It’s easier than ever to make an entire gluten-free Thanksgiving and have none of your guests even suspect that you used anything less than wheat infused everything. This is what I did two years ago and not one person even suspected they were eating a gluten-free dinner. When I told them, the resounding response was “How?”
Well, use organic rice pasta for mac and cheese. Buy a good loaf of gluten-free bread (or you can make your own, I’m just not that committed) for the stuffing. Use almond flour for pie crusts. Use arrowroot to thicken your sauces.
Some other easy tips:
- choose organic, grass-fed and pastured as much as possible
- use real butter
- use full-fat cream and milk
- make from scratch as much as possible

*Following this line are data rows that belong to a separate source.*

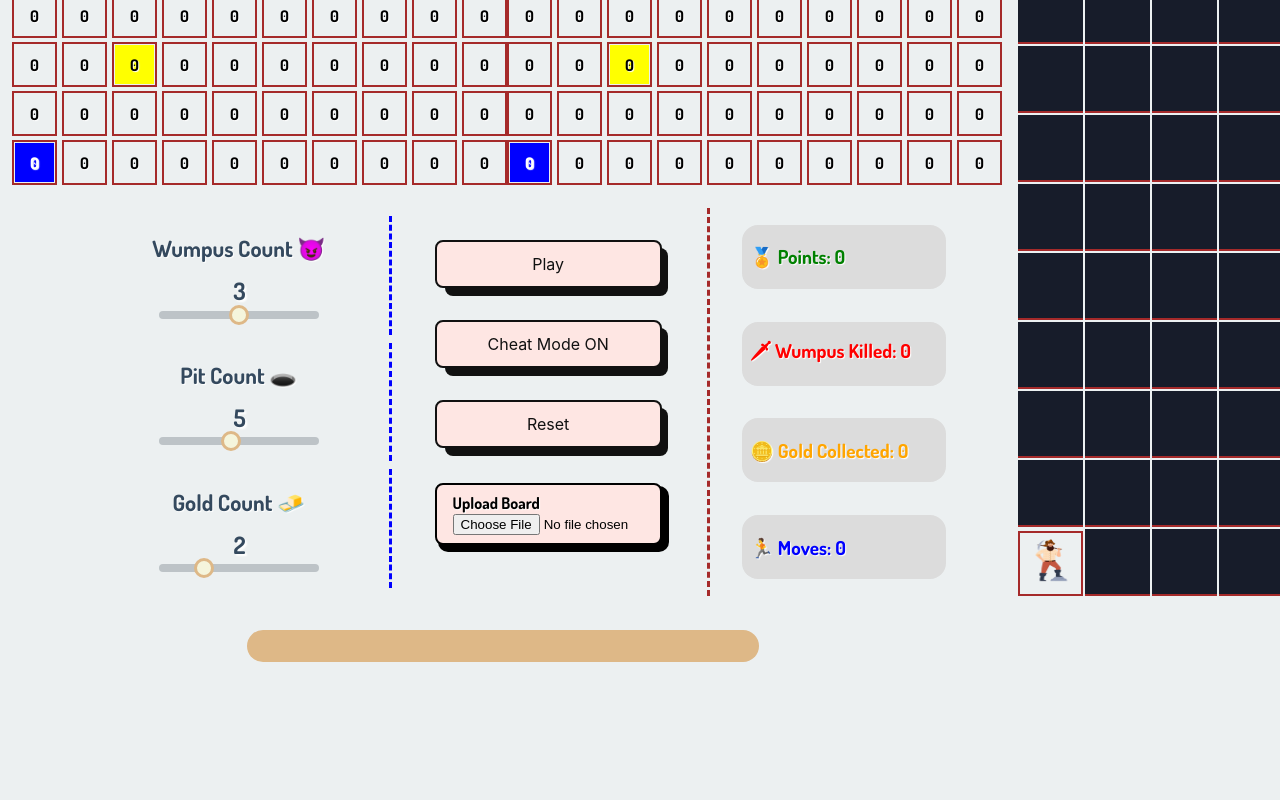
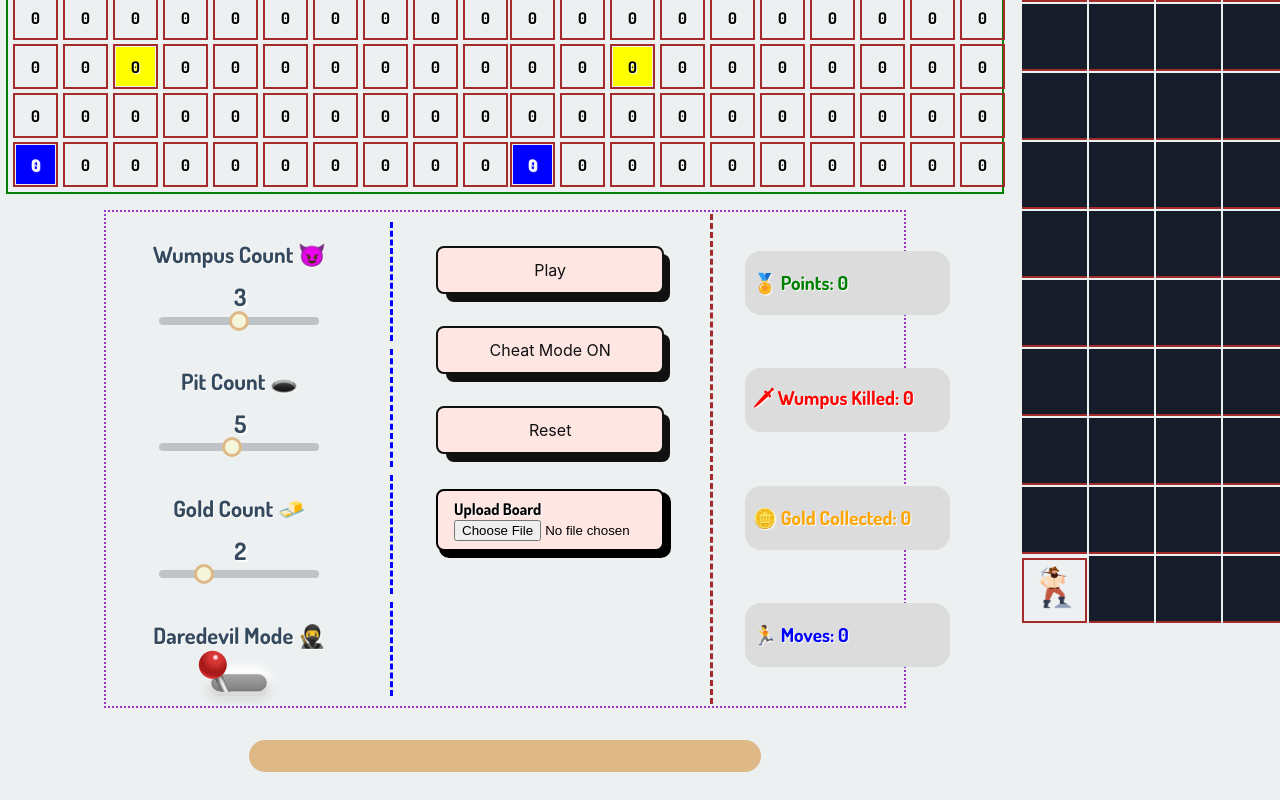
Before and after one commit to KamruzzamanAsif/Wumpus-World, a React (Vite) app: page / in a window 1280 px wide. Shown: the part 361-1161 px from the top of the page. Before the commit the page ends 1051 px from the top, so only its background shows below. Built offline with nearby package versions, Linux system fonts and the light colour scheme; no server answers.

Commit message:
daredevil mode added

```diff
--- a/package.json
+++ b/package.json
@@ -24,6 +24,7 @@
     "eslint-plugin-react": "^7.32.2",
     "eslint-plugin-react-hooks": "^4.6.0",
     "eslint-plugin-react-refresh": "^0.4.3",
+    "sass": "^1.68.0",
     "vite": "^4.4.5"
   }
 }
--- a/src/App.css
+++ b/src/App.css
@@ -7,7 +7,7 @@ body {
     align-items: center;
     justify-content: center;
     font-size: 40px;
-    margin: 20px;
+    /* margin: 20px; */
     box-shadow: inset;
     border-bottom: 2px solid burlywood;
     padding-bottom: 15px;
--- a/src/App.jsx
+++ b/src/App.jsx
@@ -5,7 +5,6 @@ import Home from "./components/Home";
 function App() {
   return (
     <div className="body">
-
       <Home />
     </div>
   );
--- a/src/components/Boards.jsx
+++ b/src/components/Boards.jsx
@@ -18,23 +18,24 @@ export class Boards {
     this.BOARD_SIZE = 10;
     this.modifiedCells = new Set();
     this.initialGrid;
+    this.difficultyMode = "Easy";
 
     this.initEnvironment();
-    this.grid = this.deepCopy(this.initialGrid);
+    // this.grid = this.deepCopy(this.initialGrid);
   }
 
   initEnvironment() {
-    play.gameOnInit(3, 5, 2, "Easy");
+    play.gameOnInit(1, 5, 1, this.difficultyMode);
 
-    this.cellVisited = Array.from({ length: this.BOARD_SIZE }, () =>
-      Array(this.BOARD_SIZE).fill(0)
-    );
+    // this.cellVisited = Array.from({ length: this.BOARD_SIZE }, () =>
+    //   Array(this.BOARD_SIZE).fill(0)
+    // );
 
-    play.cellVisited[0][0] = false;
-    play.cellVisited[9][0] = true;
-    this.initialGrid = this.deepCopy(play.board);
-    this.initialGrid[9][0] = "A";
-    return play.getBoard();
+    // play.cellVisited[0][0] = false;
+    // play.cellVisited[9][0] = true;
+    // this.initialGrid = this.deepCopy(play.board);
+    // this.initialGrid[9][0] = "A";
+    // return play.getBoard();
   }
 
   deepCopy(originalArray) {
--- a/src/components/Home.jsx
+++ b/src/components/Home.jsx
@@ -1,8 +1,8 @@
 import { useState } from "react";
+import "../styles/AgentMode.scss";
 import "../styles/Button.css";
 import "../styles/Grid.css";
 import "../styles/Slider.css";
-import { boards } from "./Boards";
 import Cell from "./Cell";
 import CheatCell from "./CheatCell";
 import { play } from "./Play";
@@ -26,9 +26,16 @@ const Grid = () => {
   const [wumpusCnt, setWumpusCnt] = useState(3);
   const [pitCnt, setPitCnt] = useState(5);
   const [goldCnt, setGoldCnt] = useState(2);
+  const [isDareDevilMode, setDareDevilMode] = useState(false);
+  const [playBtnSound] = useSound(playSound);
+  const [moveSound] = useSound(movementSound);
+  const [winningSound] = useSound(winSound);
+  const [losingSound] = useSound(loseSound);
+  const [shootingSound] = useSound(shootSound);
   let latestWumpus = wumpusCnt;
   let latestPit = pitCnt;
   let latestGold = goldCnt;
+  let difficultyMode = "";
 
   let isMoving = 0;
 
@@ -36,13 +43,12 @@ const Grid = () => {
     playBtnSound();
     setCheatMode(!cheatMode);
   }
-
   // reset board should be updated
 
   function resetBoard() {
     playBtnSound();
     play.resetGameEnvironment();
-    play.gameOnInit(latestWumpus, latestPit, latestGold, "Easy"); // Update game parameters
+    play.gameOnInit(latestWumpus, latestPit, latestGold, difficultyMode); // Update game parameters
     setFinalMessage("");
     setBoard([...play.getBoard()]); // Update the board
   }
@@ -66,6 +72,19 @@ const Grid = () => {
     latestGold = newValue;
     setGoldCnt(newValue);
     resetBoard();
+  }
+
+  function handleDareDevilMode() {
+    playBtnSound();
+    setDareDevilMode(!isDareDevilMode);
+    if (isDareDevilMode == false) {
+      difficultyMode = "Easy";
+      console.log(difficultyMode);
+    } else {
+      console.log(difficultyMode);
+    }
+
+    play.setDifficultyMode(difficultyMode);
   }
 
   const uploadBoard = (e) => {
@@ -129,15 +148,8 @@ const Grid = () => {
     readNextChunk();
   };
 
-  const [playBtnSound] = useSound(playSound);
-  const [moveSound] = useSound(movementSound);
-  const [winningSound] = useSound(winSound);
-  const [losingSound] = useSound(loseSound);
-  const [shootingSound] = useSound(shootSound);
-
   const moveAgent = async () => {
     playBtnSound();
-    console.log("HERE?");
 
     //! this is must to recursively run the agent after a specific interval
     async function makeNextMove() {
@@ -148,8 +160,6 @@ const Grid = () => {
         // moveSound();
 
         play.makeMove();
-        boards.updateBoard(play.agentIndex);
-        boards.setBoard(play.getBoard());
         if (play.isShoot) {
           setFinalMessage("Wumpus Shooted");
         }
@@ -303,6 +313,30 @@ const Grid = () => {
                   onChange={handleGoldCnt}
                 />
               </div>
+              <div className="valueCover">
+                <h2 style={{ fontSize: "1.4rem", fontWeight: "bold" }}>
+                  Daredevil Mode 🥷
+                </h2>
+                <div className="toggle">
+                  <input
+                    className="toggle-input"
+                    type="checkbox"
+                    checked={isDareDevilMode}
+                    onChange={handleDareDevilMode}
+                  />
+                  <div className="toggle-handle-wrapper">
+                    <div className="toggle-handle">
+                      <div className="toggle-handle-knob"></div>
+                      <div className="toggle-handle-bar-wrapper">
+                        <div className="toggle-handle-bar"></div>
+                      </div>
+                    </div>
+                  </div>
+                  <div className="toggle-base">
+                    <div className="toggle-base-inside"></div>
+                  </div>
+                </div>
+              </div>
             </div>
             <div className="playBtnSection">
               <button className="custom-btn" onClick={moveAgent}>
--- a/src/components/Play.tsx
+++ b/src/components/Play.tsx
@@ -1,5 +1,7 @@
 export class Play {
-  constructor() {}
+  constructor() {
+    this.gameOnInit(3, 5, 2, "Easy");
+  }
 
   gridSize = 10;
 
@@ -186,6 +188,8 @@ export class Play {
     this.pitCount = pitCount;
     this.goldCount = goldCount;
     this.difficulty = difficulty;
+
+    console.log("MODE: ", this.difficulty);
 
     if (this.difficulty == "Easy") {
       this.threshold = 0.25;
@@ -1085,7 +1089,7 @@ export class Play {
     }
 
     this.cboard = JSON.parse(JSON.stringify(this.board));
-    console.log("OUT: ", this.board);
+    // console.log("OUT: ", this.board);
   }
 
   setBoard(new_board) {
@@ -1327,8 +1331,14 @@ export class Play {
   initializeExternalBoards() {
     // count w,p,g
     const { wCount, pCount, gCount } = this.countWumpusPitAndGold();
-    this.gameOnInit(wCount, pCount, gCount, "EasyEasy");
+    this.gameOnInit(wCount, pCount, gCount, "Easy");
     // init game
+  }
+
+  setDifficultyMode(mode) {
+    console.log("Cur MOde::", this.difficulty);
+    console.log("Cur Board:: ", this.board);
+    this.difficulty = mode;
   }
 }
 
--- /dev/null
+++ b/src/styles/AgentMode.scss
@@ -0,0 +1,168 @@
+/* body {
+    display: flex;
+    flex-direction: column;
+    justify-content: center;
+    align-items: center;
+    min-height: 100vh;
+    font-size: 2em;
+    row-gap: 2em;
+} */
+
+$knob-size: 1.75em;
+
+.toggle {
+  display: flex;
+  justify-content: center;
+  position: relative;
+}
+
+.toggle-input {
+  position: absolute;
+  z-index: 2;
+  bottom: 132.5%;
+  border-radius: 50%;
+  transform: rotate(-25deg);
+  transform-origin: 50% 4.75em;
+  width: $knob-size;
+  height: $knob-size;
+  opacity: 0;
+  transition: transform 0.24s cubic-bezier(0.65, 1.35, 0.5, 1);
+  cursor: pointer;
+
+  &:checked {
+    transform: rotate(25deg);
+  }
+}
+
+.toggle-handle-wrapper {
+  position: absolute;
+  z-index: 1;
+  bottom: -95%;
+  -webkit-mask-image: linear-gradient(to bottom, #000 62.125%, transparent 50%);
+  mask-image: linear-gradient(to bottom, #000 62.125%, transparent 50%);
+  width: 200%;
+  overflow: hidden;
+}
+
+.toggle-handle {
+  display: flex;
+  flex-direction: column;
+  align-items: center;
+  transform: rotate(-25deg);
+  transform-origin: bottom center;
+  transition: transform 0.24s cubic-bezier(0.65, 1.35, 0.5, 1);
+
+  .toggle-input:checked + .toggle-handle-wrapper > & {
+    transform: rotate(25deg);
+  }
+}
+
+.toggle-handle-knob {
+  position: relative;
+  z-index: 1;
+  border-radius: 50%;
+  width: $knob-size;
+  height: $knob-size;
+  background-image: radial-gradient(
+    farthest-corner at 70% 30%,
+    #fedee2 4%,
+    #d63534 12% 24%,
+    #a81a1a 50% 65%,
+    #d63534 75%
+  );
+  transition: transform 0.24s cubic-bezier(0.65, 1.35, 0.5, 1);
+
+  .toggle-input:checked + .toggle-handle-wrapper & {
+    transform: rotate(-90deg);
+  }
+
+  &::after {
+    content: "";
+    position: absolute;
+    top: 0;
+    left: 0;
+    border-radius: inherit;
+    width: 100%;
+    height: 100%;
+    box-shadow: inset 0 0 8px 2px rgb(255 255 255 / 0.4);
+    opacity: 0;
+    transition: opacity 0.2s;
+
+    @media (hover: hover) {
+      @at-root {
+        .toggle-input:hover + .toggle-handle-wrapper &,
+        .toggle-input:focus-visible + .toggle-handle-wrapper & {
+          opacity: 1;
+        }
+      }
+    }
+  }
+}
+
+.toggle-handle-bar-wrapper {
+  position: relative;
+  width: 0.5em;
+  height: 3em;
+}
+
+.toggle-handle-bar {
+  position: absolute;
+  top: -($knob-size / 2);
+  left: 0;
+  width: 100%;
+  height: calc(100% + #{$knob-size / 2});
+  background-image: linear-gradient(
+    to right,
+    #777475,
+    #a4a4a4,
+    #fff 45% 55%,
+    #a4a4a4,
+    #777475
+  );
+  background-position-x: 0.06125em;
+  transition: background-position-x 0.24s cubic-bezier(0.65, 1.35, 0.5, 1);
+  box-shadow: inset 0 1em 0.25em rgb(0 0 0 / 0.4);
+
+  .toggle-input:checked + .toggle-handle-wrapper & {
+    background-position-x: -0.06125em;
+  }
+}
+
+.toggle-base {
+  position: relative;
+  border-radius: 3.125em;
+  padding: 0.25em;
+  width: 3.5em;
+  height: 1.125em;
+  background-color: #fff;
+  background-image: linear-gradient(to bottom, #fff, #d7d7d7);
+  box-shadow: 0 -0.25em 0.5em #fff, 0 0.25em 0.5em #d7d7d7;
+}
+
+.toggle-base-inside {
+  position: relative;
+  border-radius: inherit;
+  width: 100%;
+  height: 100%;
+  background-image: linear-gradient(to bottom, #a6a6a6, #7d7d7d);
+  box-shadow: inset 0 0.0625em rgb(255 255 255 / 0.2),
+    inset 0 -0.03125em rgb(255 255 255 / 1),
+    inset 0 -0.0625em 0.25em rgb(0 0 0 / 0.1);
+
+  // toggle base inside active
+  &::after {
+    content: "";
+    position: absolute;
+    border-radius: inherit;
+    width: 100%;
+    height: 100%;
+    background-image: linear-gradient(to bottom, #5ab054, #438c3c);
+    box-shadow: inherit;
+    opacity: 0;
+    transition: opacity 0.24s cubic-bezier(0.65, 1.35, 0.5, 1);
+
+    @at-root .toggle-input:checked ~ .toggle-base & {
+      opacity: 1;
+    }
+  }
+}
--- a/src/styles/Grid.css
+++ b/src/styles/Grid.css
@@ -78,7 +78,7 @@
 }
 
 .left-upper-container {
-    /* border: 2px solid green; */
+    border: 2px solid green;
     width: 100%;
     /* margin: 1rem; */
     flex: 9;
@@ -86,7 +86,7 @@
 }
 
 .left-bottom-container {
-    /* border: 2.5px dotted darkorchid; */
+    border: 2.5px dotted darkorchid;
     width: 80%;
     /* Adjust if necessary */
     margin-top: 1rem;
@@ -94,14 +94,14 @@
     /* Adjust flex value */
     display: flex;
     gap: 2rem;
-    justify-content: left;
+    justify-content: center;
     padding: 0.1rem;
 }
 
 
 .right-container {
     /* border: 2px solid blue; */
-    margin-top: 1rem;
+    /* margin-top: 1rem; */
     flex: 4;
     display: flex;
     justify-content: center;
```
Also changed, not shown: 1 other file (tests, documents, lock files or other folders).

- use real fruits and veggies instead of canned
- swap sugar with raw honey and maple syrup
Tip #4: Chill out, slow down, enjoy.
My husband gets so excited at Thanksgiving dinner, that one year he ate so quickly that he got a stomach ache, had to lie down and couldn’t even enjoy dessert (until like two hours later when he finally could get off the couch). This is a time to be with friends and family, talk, laugh and savor your meal. Just as this is not a time to stress about your food, it’s also not a time to inhale your food.
Eat slowly. Savor. Chew! People really underestimate chewing. It’s where digestion begins; your saliva starts to break down the food. Don’t rush through dinner and immediately go for seconds. Put your fork down between bites if you have to. Just pay attention to how and what your’e eating. Don’t mindlessly shovel it in.
If you want seconds, go for seconds. I definitely do. But I wait a bit before diving back in. Sometimes it takes a little while to register how full we are. If you immediately load up your plate, you might end up feeling so uncomfortably stuffed that you just went from having to undo the fly on your pants to having to remove your pants altogether. And that’s weird.
Tip #5: Eat what you want. You’re a grown a$$ adult!
The “advice” that really bothers me around the holidays is that people should just deprive themselves.
Skip dessert. Bring a big salad to Thanksgiving dinner, then just load your plate up with that and a little bit of turkey. Only eat turkey at dinner with veggie based sides. Run in place while you eat your meal.
You’re capable of making healthy decisions for yourself. This doesn’t mean you need to deprive yourself. This doesn’t mean you need to follow the bad advice out there. Use your own judgment, no one knows your body better than you. If you want those mashed potaters, eat ’em! If you know the stuffing grandma made is going to upset your stomach, maybe skip it. Do what’s right for you.
This isn’t a ticket to stuff yourself so full that you feel sick. This is a time to enjoy a great meal with family and friends. There’s no need to focus on how many calories are in the pie or how many carbs are in the stuffing. Just make healthy choices that work for you and don’t stress out over what you eat.